|Publication date||Oct 4, 2005|
|Filing date||Jun 20, 2003|
|Priority date||Jun 20, 2000|
|Also published as||US20040036751|
|Publication number||10600736, 600736, US 6951383 B2, US 6951383B2, US-B2-6951383, US6951383 B2, US6951383B2|
|Inventors||Matthew Giere, Antonio S. Cruz-Uribe, Jeffery Hess|
|Original Assignee||Hewlett-Packard Development Company, L.P.|
|Export Citation||BiBTeX, EndNote, RefMan|
|Patent Citations (15), Referenced by (20), Classifications (20), Legal Events (6)|
|External Links: USPTO, USPTO Assignment, Espacenet|
This application is a continuation-in-part and claims priority from a U.S. patent application having Ser. No. 10/115,294, filed on Apr. 3, 2002 now U.S. Pat. No. 6,582,064, which is a continuation of and claims priority from a U.S. patent application having Ser. No. 09/597,018 filed on Jun. 20, 2000 now abandoned.
Throughout the business world, thermal ink jet printing systems are extensively used for image reproduction.

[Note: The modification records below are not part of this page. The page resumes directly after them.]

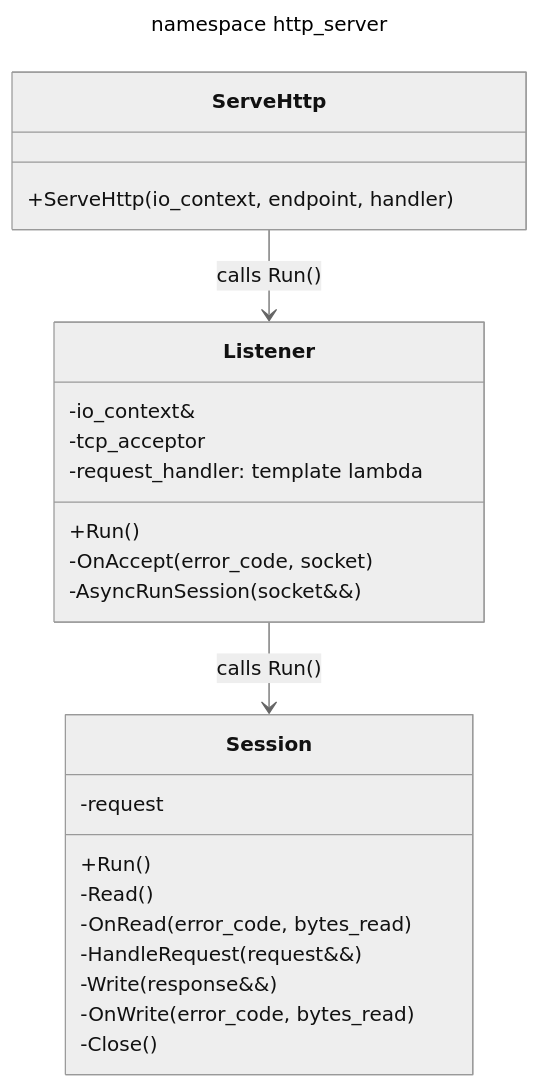
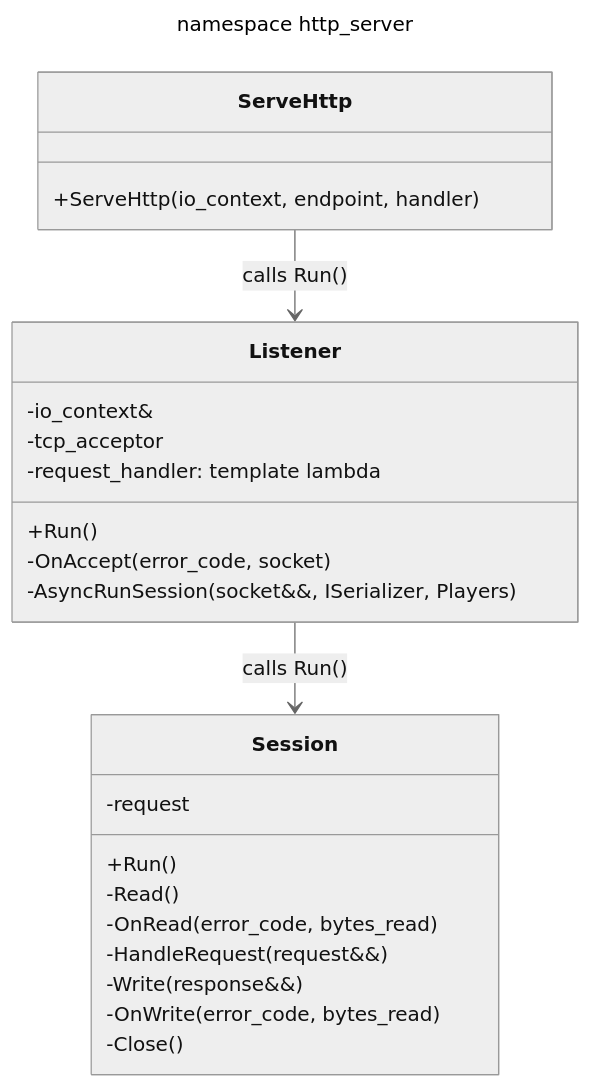
Before and after one commit to LeeDoor/game_webserver: the first of 2 diagrams in docs/server.md, drawn with Mermaid (neutral theme).

````diff
--- a/docs/server.md
+++ b/docs/server.md
@@ -6,30 +6,30 @@
 ```mermaid
 ---
 title: namespace http_server
 ---
 classDiagram
     class ServeHttp{
         +ServeHttp(io_context, endpoint, handler)
     }
     class Listener{
         +Run()
         -OnAccept(error_code, socket)
-        -AsyncRunSession(socket&&)
+        -AsyncRunSession(socket&&, ISerializer, Players)
         -io_context&
         -tcp_acceptor
         -request_handler: template lambda
     }
     class Session{
         +Run()
         -Read()
         -OnRead(error_code, bytes_read)
         -HandleRequest(request&&)
         -Write(response&&)
         -OnWrite(error_code, bytes_read)
         -Close()
         -request
     }
 
     ServeHttp-->Listener : calls Run()
     Listener-->Session : calls Run()
 ```
````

Ink jet printing systems use cartridges that shoot droplets of colorant onto a printable surface to generate an image. Such systems may be used in a wide variety of applications, including computer printers, plotters, copiers and facsimile machines. For convenience, the concepts of the invention are discussed in the context of thermal ink jet printers. Thermal ink jet printers typically employ one or more cartridges that are mounted on a carriage that traverses back and forth across the width of a piece of paper or other medium feeding through the ink jet printer.
Each ink jet cartridge includes an ink reservoir, such as a capillary storage member containing ink, that supplies ink to the printhead of the cartridge through a standpipe. The printhead includes an array of firing chambers having orifices (also called nozzles) which face the paper. The ink is applied to individually addressable ink energizing elements (such as firing resistors) within the firing chambers. Energy heats the ink within the firing chambers causing the ink to bubble. This in turn causes the ink to be expelled out of the orifice of the firing chamber toward the paper. As the ink is expelled, the bubble collapses and more ink is drawn into the firing chambers from the capillary storage member, allowing for repetition of the ink expulsion process.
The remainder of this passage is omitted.